■ **Task instructions**:
Exact copies of all the lines below are needed, without the pictures.

-.-.-

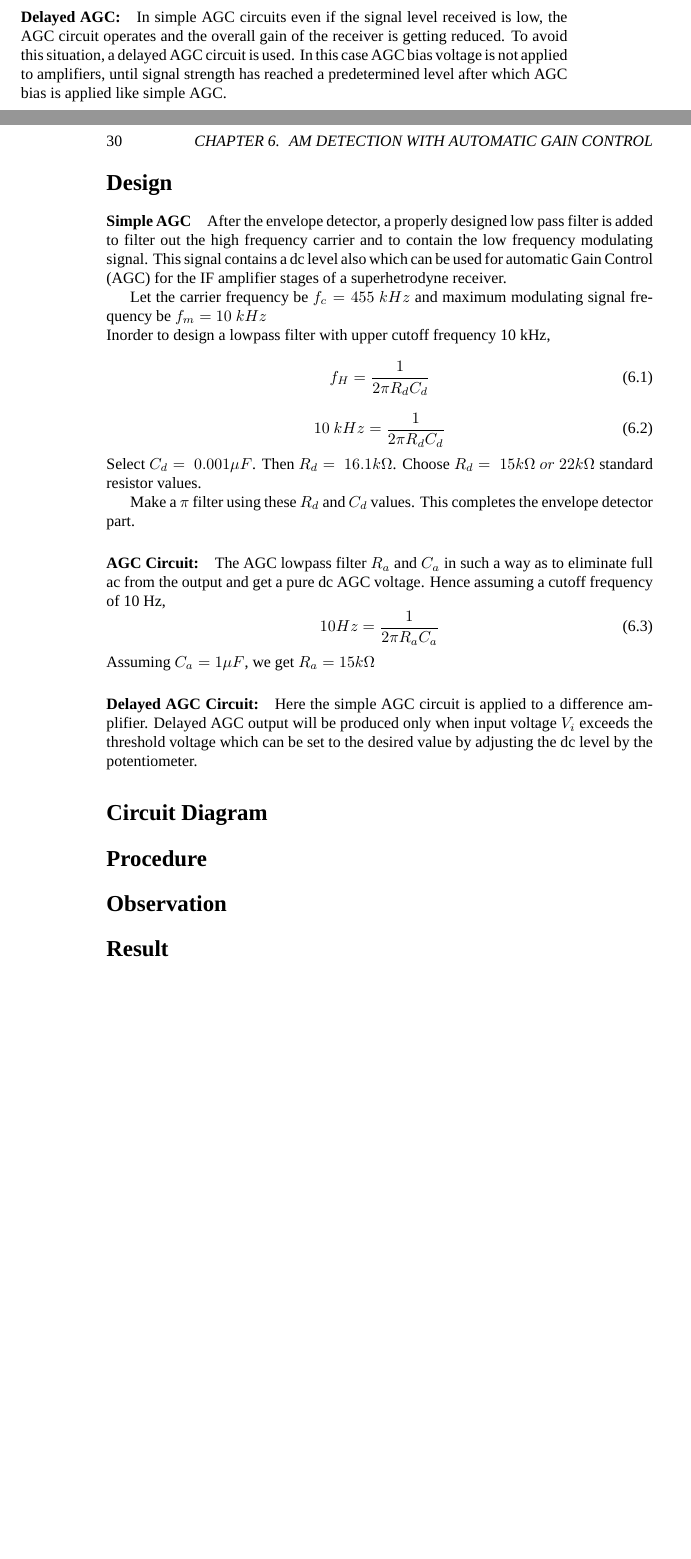
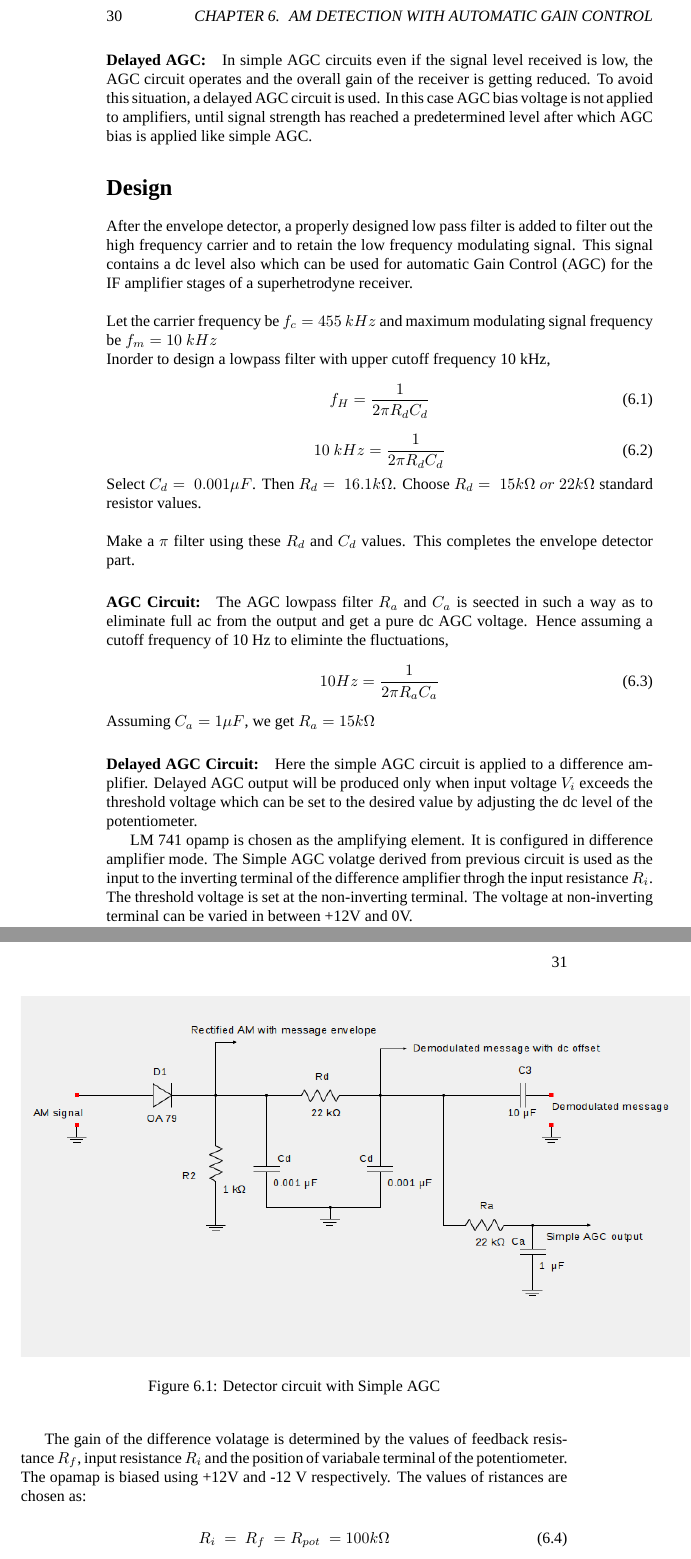
Before and after one commit to kavyamanohar/analogcommunication, a LaTeX book (analogcommunicationcircuits/analogcommunication.tex, which reads analogcommunicationcircuits/chapters/amdemodAGC.tex): two parts of pages 29 and 30 of 57 before the commit and two parts of pages 30 and 31 of 61 after it, joined at a grey line, cut so that both start at the same text, the shorter picture padded with empty space. Compiled offline with XeLaTeX; a missing font is replaced by an installed copy or a similar font.

Commit message:
[ac] Content, Circuit diagrams and Output waveforms are added to AM detecter with AGC

```diff
--- a/analogcommunicationcircuits/chapters/amdemodAGC.tex
+++ b/analogcommunicationcircuits/chapters/amdemodAGC.tex
@@ -11,10 +16,10 @@ From the detected output this dc voltage is separated by a LPF to get the requir
 \paragraph{Delayed AGC:}In simple AGC circuits even if the signal level received is low, the AGC circuit operates and the overall gain of the receiver is getting reduced. To avoid this situation, a delayed AGC circuit is used. In this case AGC bias voltage is not applied to amplifiers, until signal strength has reached a predetermined level after which AGC bias is applied like simple AGC.
 
 \section*{Design}
-\paragraph{Simple AGC}
- After the envelope detector, a properly designed low pass filter is added to filter out the high frequency carrier and to contain the low frequency modulating signal. This signal contains a dc level also which can be used for automatic Gain Control (AGC) for the IF amplifier stages of a superhetrodyne receiver.
 
-Let the carrier frequency be $f_c=455\ kHz$ and maximum modulating signal frequency be $f_m=10\ kHz$
+ After the envelope detector, a properly designed low pass filter is added to filter out the high frequency carrier and to retain the low frequency modulating signal. This signal contains a dc level also which can be used for automatic Gain Control (AGC) for the IF amplifier stages of a superhetrodyne receiver.\\
+
+\noindent Let the carrier frequency be $f_c=455\ kHz$ and maximum modulating signal frequency be $f_m=10\ kHz$
 
 \noindent Inorder to design a lowpass filter with upper cutoff frequency 10 kHz,
 \begin{equation}
@@ -24,16 +29,30 @@ f_H=\frac{1}{2\pi R_dC_d}
 10\ kHz=\frac{1}{2\pi R_dC_d}
 \end{equation}
 \noindent Select $C_d=\ 0.001 \mu F$. Then $R_d=\ 16.1k\Omega$.
-Choose $R_d=\ 15k\Omega \ or\ 22k\Omega$ standard resistor values.
+Choose $R_d=\ 15k\Omega \ or\ 22k\Omega$ standard resistor values.\\
 
-Make a $\pi$ filter using these $R_d$ and $C_d$ values. This completes the envelope detector part.
-\paragraph{AGC Circuit:} The AGC lowpass filter $R_a$ and $C_a$ in such a way as to eliminate full ac from the output and get a pure dc AGC voltage.
-Hence assuming a cutoff frequency of 10 Hz,
+\noindent Make a $\pi$ filter using these $R_d$ and $C_d$ values. This completes the envelope detector part.
+\paragraph{AGC Circuit:} The AGC lowpass filter $R_a$ and $C_a$ is seected in such a way as to eliminate full ac from the output and get a pure dc AGC voltage.
+Hence assuming a cutoff frequency of 10 Hz to eliminte the fluctuations,
 \begin{equation}
 10 Hz= \frac{1}{2\pi R_aC_a}
 \end{equation}
 \noindent Assuming $C_a=1 \mu F$, we get $R_a=15 k \Omega$
 \paragraph{Delayed AGC Circuit:}
-Here the simple AGC circuit is applied to a difference amplifier.  Delayed AGC output will be produced only when input voltage $V_i$ exceeds the threshold voltage which can be set to the desired value by adjusting the dc level by the potentiometer.
+Here the simple AGC circuit is applied to a difference amplifier.  Delayed AGC output will be produced only when input voltage $V_i$ exceeds the threshold voltage which can be set to the desired value by adjusting the dc level of the potentiometer.
 
+LM 741 opamp is chosen as the amplifying element. It is configured in difference amplifier mode. The Simple AGC volatge derived from previous
+circuit is used as the input to the inverting terminal of the  difference amplifier throgh the input resistance $R_i$. The threshold voltage is set at the non-inverting terminal. The voltage at non-inverting terminal can be varied in between +12V and 0V.
+
+The gain of the difference volatage is determined by the values of feedback resistance $R_f$, input resistance $R_i$ and the position of variabale terminal of the potentiometer. The opamap is biased using +12V and -12 V respectively.
+The values of ristances are chosen as:
+
+\begin{equation}
+R_i\ =\ R_f\ =R_{pot}\ =100 k \Omega
+\end{equation}
 \section*{Circuit Diagram}
+The detector circuit with simple AGC is shown in Fig. \ref{detectagcckt} and with delayed AGC is shown in Fig. \ref{delayedagcckt}.
+\begin{figure}
+
+\includegraphics[height=8cm,width=15cm, trim=0cm 2cm 0cm 3cm,clip=true]{amdetectagc.png}
+\caption{Detector circuit with Simple AGC}
@@ -40,0 +79 @@ Here the simple AGC circuit is applied to a difference amplifier.  Delayed AGC o
+Connect the lowpass filter using $C_a$ and $R_a$ for obtaining AGC voltage level. Observe it on a CRO and plot it.
```
Also changed, not shown: analogcommunicationcircuits/chapters/amdemodenvelope.tex (+2 -2 lines), analogcommunicationcircuits/Figures/am.png (added), analogcommunicationcircuits/Figures/amdemod1.png (added), analogcommunicationcircuits/Figures/amdetectagc.png (added), analogcommunicationcircuits/Figures/amdetectagc1.png (deleted), analogcommunicationcircuits/Figures/amdetectagc2.png (deleted), analogcommunicationcircuits/Figures/delayedagc.png (added), analogcommunicationcircuits/Figures/demodagc2.png (added), analogcommunicationcircuits/Figures/demodfig.png (added), analogcommunicationcircuits/chapters/amdemodAGC.tex (47 more changed lines).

-.-.-

■ **Solved exercise**:
Before and after one commit to kavyamanohar/analogcommunication, a LaTeX book (analogcommunicationcircuits/analogcommunication.tex, which reads analogcommunicationcircuits/chapters/amdemodAGC.tex): two parts of pages 29 and 30 of 57 before the commit and two parts of pages 30 and 31 of 61 after it, joined at a grey line, cut so that both start at the same text, the shorter picture padded with empty space. Compiled offline with XeLaTeX; a missing font is replaced by an installed copy or a similar font.

Commit message:
[ac] Content, Circuit diagrams and Output waveforms are added to AM detecter with AGC

```diff
--- a/analogcommunicationcircuits/chapters/amdemodAGC.tex
+++ b/analogcommunicationcircuits/chapters/amdemodAGC.tex
@@ -11,10 +16,10 @@ From the detected output this dc voltage is separated by a LPF to get the requir
 \paragraph{Delayed AGC:}In simple AGC circuits even if the signal level received is low, the AGC circuit operates and the overall gain of the receiver is getting reduced. To avoid this situation, a delayed AGC circuit is used. In this case AGC bias voltage is not applied to amplifiers, until signal strength has reached a predetermined level after which AGC bias is applied like simple AGC.
 
 \section*{Design}
-\paragraph{Simple AGC}
- After the envelope detector, a properly designed low pass filter is added to filter out the high frequency carrier and to contain the low frequency modulating signal. This signal contains a dc level also which can be used for automatic Gain Control (AGC) for the IF amplifier stages of a superhetrodyne receiver.
 
-Let the carrier frequency be $f_c=455\ kHz$ and maximum modulating signal frequency be $f_m=10\ kHz$
+ After the envelope detector, a properly designed low pass filter is added to filter out the high frequency carrier and to retain the low frequency modulating signal. This signal contains a dc level also which can be used for automatic Gain Control (AGC) for the IF amplifier stages of a superhetrodyne receiver.\\
+
+\noindent Let the carrier frequency be $f_c=455\ kHz$ and maximum modulating signal frequency be $f_m=10\ kHz$
 
 \noindent Inorder to design a lowpass filter with upper cutoff frequency 10 kHz,
 \begin{equation}
@@ -24,16 +29,30 @@ f_H=\frac{1}{2\pi R_dC_d}
 10\ kHz=\frac{1}{2\pi R_dC_d}
 \end{equation}
 \noindent Select $C_d=\ 0.001 \mu F$. Then $R_d=\ 16.1k\Omega$.
-Choose $R_d=\ 15k\Omega \ or\ 22k\Omega$ standard resistor values.
+Choose $R_d=\ 15k\Omega \ or\ 22k\Omega$ standard resistor values.\\
 
-Make a $\pi$ filter using these $R_d$ and $C_d$ values. This completes the envelope detector part.
-\paragraph{AGC Circuit:} The AGC lowpass filter $R_a$ and $C_a$ in such a way as to eliminate full ac from the output and get a pure dc AGC voltage.
-Hence assuming a cutoff frequency of 10 Hz,
+\noindent Make a $\pi$ filter using these $R_d$ and $C_d$ values. This completes the envelope detector part.
+\paragraph{AGC Circuit:} The AGC lowpass filter $R_a$ and $C_a$ is seected in such a way as to eliminate full ac from the output and get a pure dc AGC voltage.
+Hence assuming a cutoff frequency of 10 Hz to eliminte the fluctuations,
 \begin{equation}
 10 Hz= \frac{1}{2\pi R_aC_a}
 \end{equation}
 \noindent Assuming $C_a=1 \mu F$, we get $R_a=15 k \Omega$
 \paragraph{Delayed AGC Circuit:}
-Here the simple AGC circuit is applied to a difference amplifier.  Delayed AGC output will be produced only when input voltage $V_i$ exceeds the threshold voltage which can be set to the desired value by adjusting the dc level by the potentiometer.
+Here the simple AGC circuit is applied to a difference amplifier.  Delayed AGC output will be produced only when input voltage $V_i$ exceeds the threshold voltage which can be set to the desired value by adjusting the dc level of the potentiometer.
 
+LM 741 opamp is chosen as the amplifying element. It is configured in difference amplifier mode. The Simple AGC volatge derived from previous
+circuit is used as the input to the inverting terminal of the  difference amplifier throgh the input resistance $R_i$. The threshold voltage is set at the non-inverting terminal. The voltage at non-inverting terminal can be varied in between +12V and 0V.
+
+The gain of the difference volatage is determined by the values of feedback resistance $R_f$, input resistance $R_i$ and the position of variabale terminal of the potentiometer. The opamap is biased using +12V and -12 V respectively.
+The values of ristances are chosen as:
+
+\begin{equation}
+R_i\ =\ R_f\ =R_{pot}\ =100 k \Omega
+\end{equation}
 \section*{Circuit Diagram}
+The detector circuit with simple AGC is shown in Fig. \ref{detectagcckt} and with delayed AGC is shown in Fig. \ref{delayedagcckt}.
+\begin{figure}
+
+\includegraphics[height=8cm,width=15cm, trim=0cm 2cm 0cm 3cm,clip=true]{amdetectagc.png}
+\caption{Detector circuit with Simple AGC}
@@ -40,0 +79 @@ Here the simple AGC circuit is applied to a difference amplifier.  Delayed AGC o
+Connect the lowpass filter using $C_a$ and $R_a$ for obtaining AGC voltage level. Observe it on a CRO and plot it.
```
Also changed, not shown: analogcommunicationcircuits/chapters/amdemodenvelope.tex (+2 -2 lines), analogcommunicationcircuits/Figures/am.png (added), analogcommunicationcircuits/Figures/amdemod1.png (added), analogcommunicationcircuits/Figures/amdetectagc.png (added), analogcommunicationcircuits/Figures/amdetectagc1.png (deleted), analogcommunicationcircuits/Figures/amdetectagc2.png (deleted), analogcommunicationcircuits/Figures/delayedagc.png (added), analogcommunicationcircuits/Figures/demodagc2.png (added), analogcommunicationcircuits/Figures/demodfig.png (added), analogcommunicationcircuits/chapters/amdemodAGC.tex (47 more changed lines).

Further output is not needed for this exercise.